Since the start of the current tax year (6 April 2019), if you are a non-resident landlord, you would have been required to complete a separate online non-resident Capital Gains Tax return for each property disposal. Including, a computation of gains and losses. Please note that different rules apply for those who are temporarily non-resident and make disposals during a tax year when you were either not resident in the UK or overseas as part of a split year. In addition, corporation tax rather than CGT is now chargeable on chargeable gains linked to UK property or land for all non-resident companies. Non-Resident Capital Gains Tax (NRCGT) is also potentially payable by all non-resident landlords, as the ATED-related gains charge was abolished from 6 April 2019. It now applies to gains arising from the disposal of any type of UK land or property which accrue from 5 April 2015 (residential property) or 5 April 2019 (non-residential property).

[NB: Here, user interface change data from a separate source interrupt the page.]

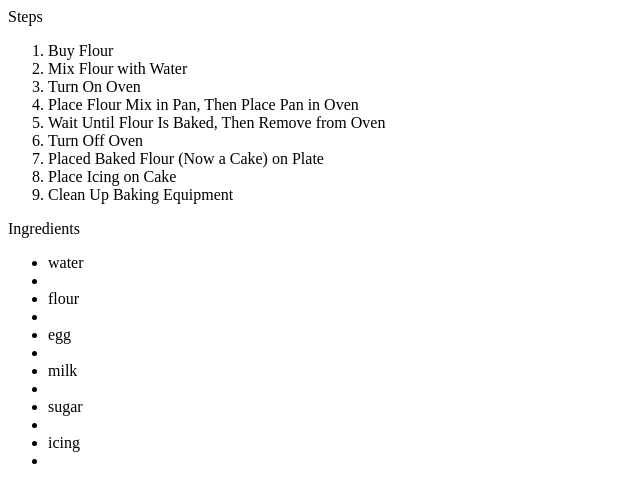
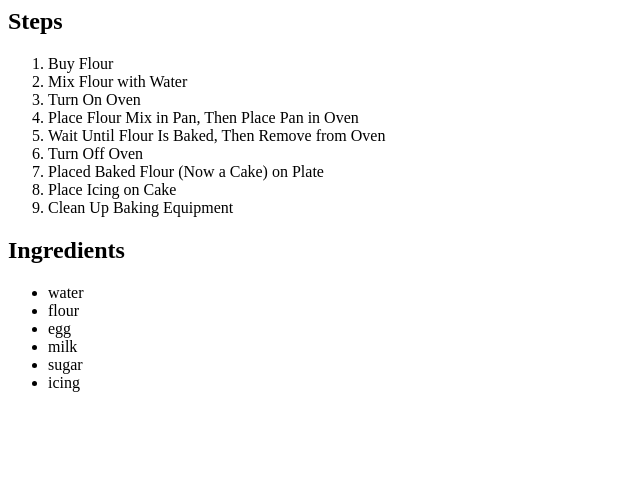
Before and after one commit to michaelzhang0628/mz, a plain HTML site: page cake-recipe.html in a window 1280 px wide. Shown: the whole page, without its empty margins (0-640 px from the left). Drawn offline with Linux system fonts and the light colour scheme.

Commit message:
Update cake-recipe.html

```diff
--- a/cake-recipe.html
+++ b/cake-recipe.html
@@ -1,6 +1,6 @@
 <html>
     <body>
-        Steps
+        <h2>Steps</h2>
         <ol>
             <li>Buy Flour</li>
             <li>Mix Flour with Water</li>
@@ -12,14 +12,14 @@
             <li>Place Icing on Cake</li>
             <li>Clean Up Baking Equipment</li>
         </ol>
-        Ingredients
+        <h2>Ingredients</h2>
         <ul>
-            <li>water<li>
-            <li>flour<li>
-            <li>egg<li>
-            <li>milk<li>
-            <li>sugar<li>
-            <li>icing<li>
+            <li>water</li>
+            <li>flour</li>
+            <li>egg</li>
+            <li>milk</li>
+            <li>sugar</li>
+            <li>icing</li>
         </ul>
     </body>
 </html>
```
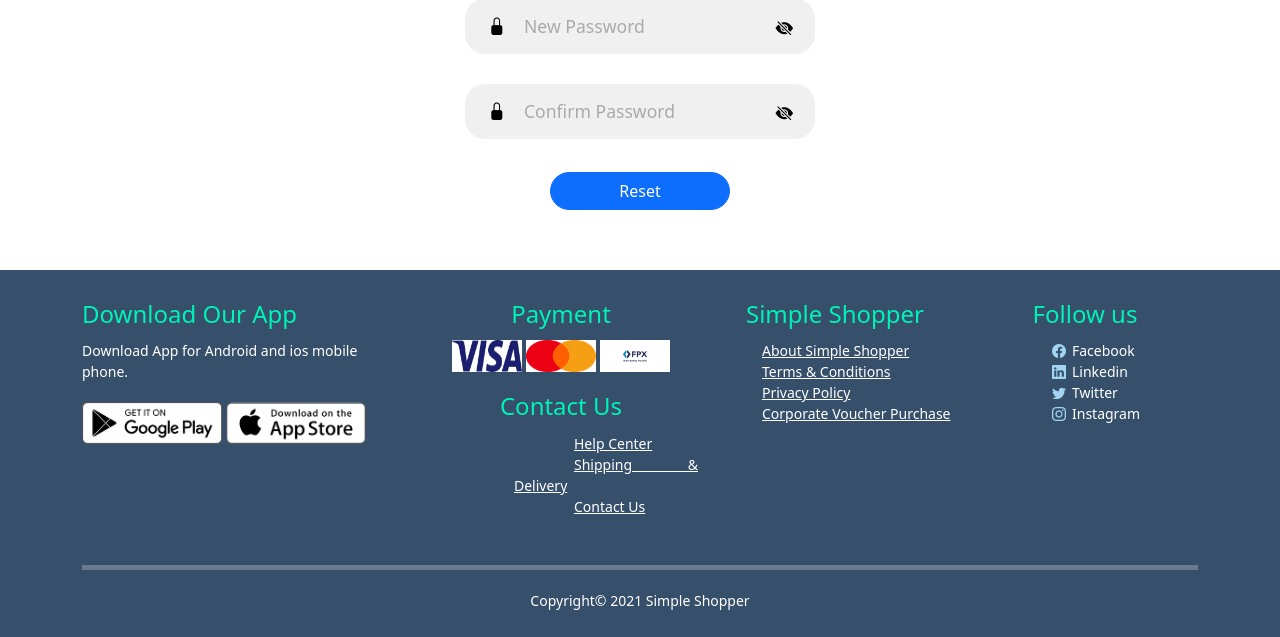
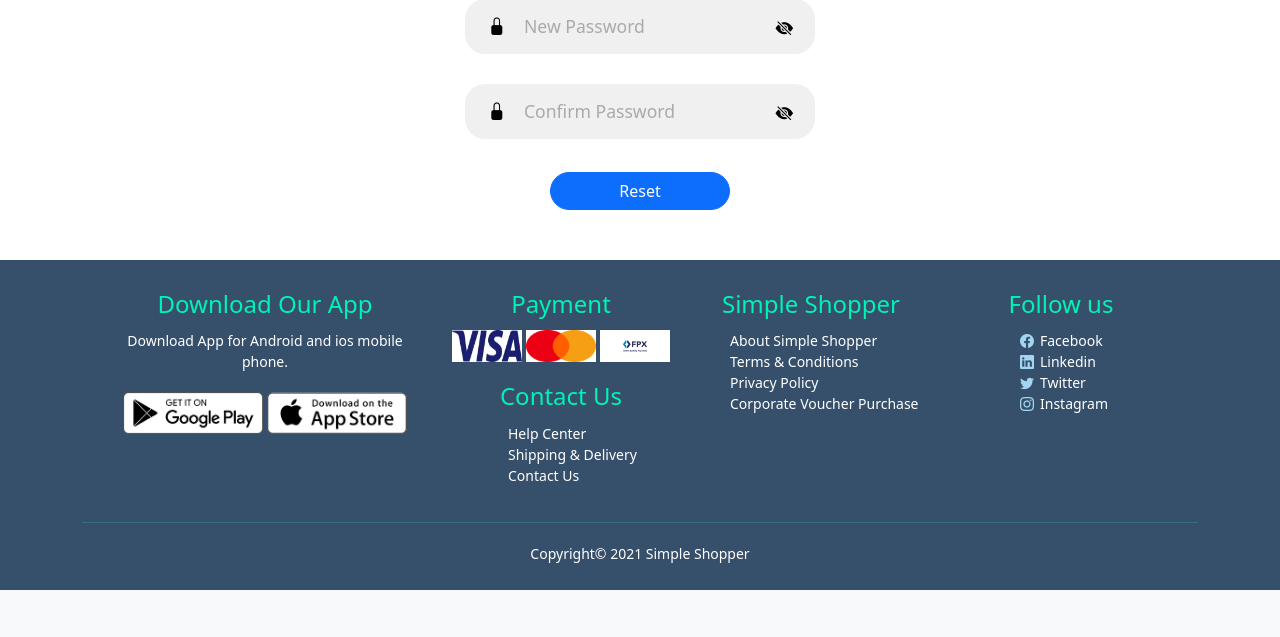
Before and after one commit to owen0712/simple-shopper, a PHP site: page /src/forgot1.html in a window 1280 px wide. Shown: the part 468-1105 px from the top of the page. After the commit the page ends 1058 px from the top, so only its background shows below. Run offline with PHP 8.4, Linux system fonts and the light colour scheme; some libraries are stand-ins or nearby versions.

Commit message:
new
modified

```diff
--- a/src/forgot1.html
+++ b/src/forgot1.html
@@ -133,9 +133,9 @@
           </div>
       </form>
      </div>
-     <div class = "footer" style="margin-top: 60px;">
+     <div class = "footer" style="margin-top: 50px;">
       <div class="container">
-        <div class="row">
+          <div class="row justify-content-center">
               <div class="footer-col-1">
               <h4>Download Our App</h4>
               <p>Download App for Android and ios mobile phone.</p>
@@ -150,23 +150,20 @@
                       <img src="../assets/footer/300px-Mastercard_2019_logo.svg.png" style="background-color: white;">
                       <img src="../assets/footer/FPX-Logo-1.png"  style="background-color: white;">
                       <br>
-            <div class="footer-col-2">
                       <h4 style="margin-top: 20px;">Contact Us</h4>
                       <ul>
-                <li><a href="#" style="color:#ffffff; padding-left: 60px;">Help Center</a></li>
-                <li><a href="#" style="color:#ffffff; padding-left: 60px;">Shipping & Delivery</a></li>
-                <li><a href="#" style="color:#ffffff; padding-left: 60px;">Contact Us</a></li>
+                          <li>Help Center</li>
+                          <li>Shipping & Delivery</li>
+                          <li>Contact Us</li>
                       </ul>
               </div>
-          </div>
-
               <div class="footer-col-4">
                   <h4>Simple Shopper</h4>
                   <ul>
-              <li><a href="#" style="color:#ffffff;">About Simple Shopper</a></li>
-              <li><a href="#" style="color:#ffffff;">Terms & Conditions</a></li>
-              <li><a href="#" style="color:#ffffff;">Privacy Policy</a></li>
-              <li><a href="#" style="color:#ffffff;">Corporate&nbsp;Voucher&nbsp;Purchase</a></li>
+                      <li>About Simple Shopper</li>
+                      <li>Terms & Conditions</li>
+                      <li>Privacy Policy</li>
+                      <li>Corporate&nbsp;Voucher&nbsp;Purchase</li>
                   </ul>
               </div>
               <div class="footer-col-3">
@@ -179,8 +176,9 @@
                   </ul>
               </div>
           </div>
-        <hr style="color: white;">
+          <hr>
           <p class="copyright">Copyright&copy; 2021 Simple Shopper</p>
+      </div>
   </div>
      <script>
        const password = document.getElementById('password1')
--- a/style/forgot.css
+++ b/style/forgot.css
@@ -210,7 +210,11 @@
     font-size: 14px;
     padding: 30px 0 10px;
     width: 100%;
-    float: left;
+    justify-content: center;
+}
+
+.footer .row{
+    justify-content: center;
 }
 
 .footer p{
@@ -223,21 +227,19 @@
 }
 
 .footer-col-1, .footer-col-2, .footer-col-3,.footer-col-4{
+    text-align: center;
     min-width: 250px;
-    margin-bottom: 12px;
 }
 
 .footer-col-1{
+    align-items: center;
     flex-basis:30%;
 }
 
 .footer-col-2{
-    flex:1;
     text-align: center;
-  }
-
-  .footer-col-2 li{
-    padding-left: 50px;
+    flex-basis: 20%;
+    justify-content: center;
 }
 
 .footer-col-2 img{
@@ -245,15 +247,28 @@
     height: 32px;
 }
 
-  .footer-col-3, .footer-col-4{
-      flex-basis: 12%;
+.footer-col-3{
+    flex-basis: 10%;
     text-align: center;
 }
 
-  .footer ul{
+.footer-col-4{
+    flex-basis: 5%;
+    text-align: center;
+}
+
+ul{
     list-style-type: none;
     text-align:justify;
-    padding-left: 40px;
+    justify-content: center;
+}
+
+.footer-col-2 ul{
+    padding-left: 60px;
+}
+
+li{
+    color:#ffffff;
 }
 
 .app-logo{
@@ -266,8 +281,8 @@
 
 .footer hr{
     border: none;
-    height: 5px;
-    color: #ffffff;
+    background: #3fc1c9;
+    height: 1px;
     margin: 20px 0;
 }
 
--- a/style/signUp.css
+++ b/style/signUp.css
@@ -128,8 +128,8 @@
 
   .footer hr{
     border: none;
-    background: #ffffff;
-    height: 5px;
+    background: #3fc1c9;
+    height: 1px;
     margin: 20px 0;
   }
 
--- a/style/signin.css
+++ b/style/signin.css
@@ -230,8 +230,8 @@
 
 .footer hr{
   border: none;
-  background: #ffffff;
-  height: 5px;
+  background: #3fc1c9;
+  height: 1px;
   margin: 20px 0;
 }
 
```
Also changed, not shown: src/forgot2.html (+10 -12 lines), src/forgot3.html (+11 -13 lines), src/forgot4.html (+11 -13 lines), src/forgotPass.html (+10 -12 lines). Lines whose indentation alone changed are shown as unchanged.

And did you also know that, as part of his 2018 Budget, the then Chancellor Philip Hammond announced his intention to restrict the Private Residence Relief (PRR) rules from 6 April 2020, by cutting the last period of ownership from 18 months to just 9 months. Please note that, as with the 2014 change, the 36-month exemption period is to be retained for owners with a disability or who are in residential care. As if that wasn’t enough, he also announced that lettings relief (see below) is to be restricted to owners who share occupancy with a tenant. Lettings relief was introduced in 1980, to allow people to let out spare rooms within their property, on a casual basis without losing the benefit of PRR. But HMRC says that it has found that lettings relief is being used for purposes beyond the original policy intention, benefitting those who let out a whole dwelling that has, at some stage, been their main residence. So what are the current lettings relief rules? Well, where the property has been let at any time, each owner can claim lettings relief to reduce the taxable capital gain, the rules are as follows:
- This relief can cover gains of up to £40,000 per owner
- It is only available if the property has been the owner’s main home for a period
- It is also capped at the amount of PPR relief, due for the period of actual occupation by the owner
At the same time, Hammond proposed that CGT would be payable “on account” within 30 days of completion for all UK residential properties. Originally intended to be effective from 6 April 2019, to coincide with the new NRCGT rules, implementation of the proposal was delayed until 6 April 2020. So If you have no gain to report or the gain is covered by exemptions or losses, you won’t have to complete a property disposal return. After the end of the tax year, you will complete a self-assessment return to disclose the property gain. The ‘on account’ payment will be deducted from the end of CGT liability; this could result in a repayment of CGT for you.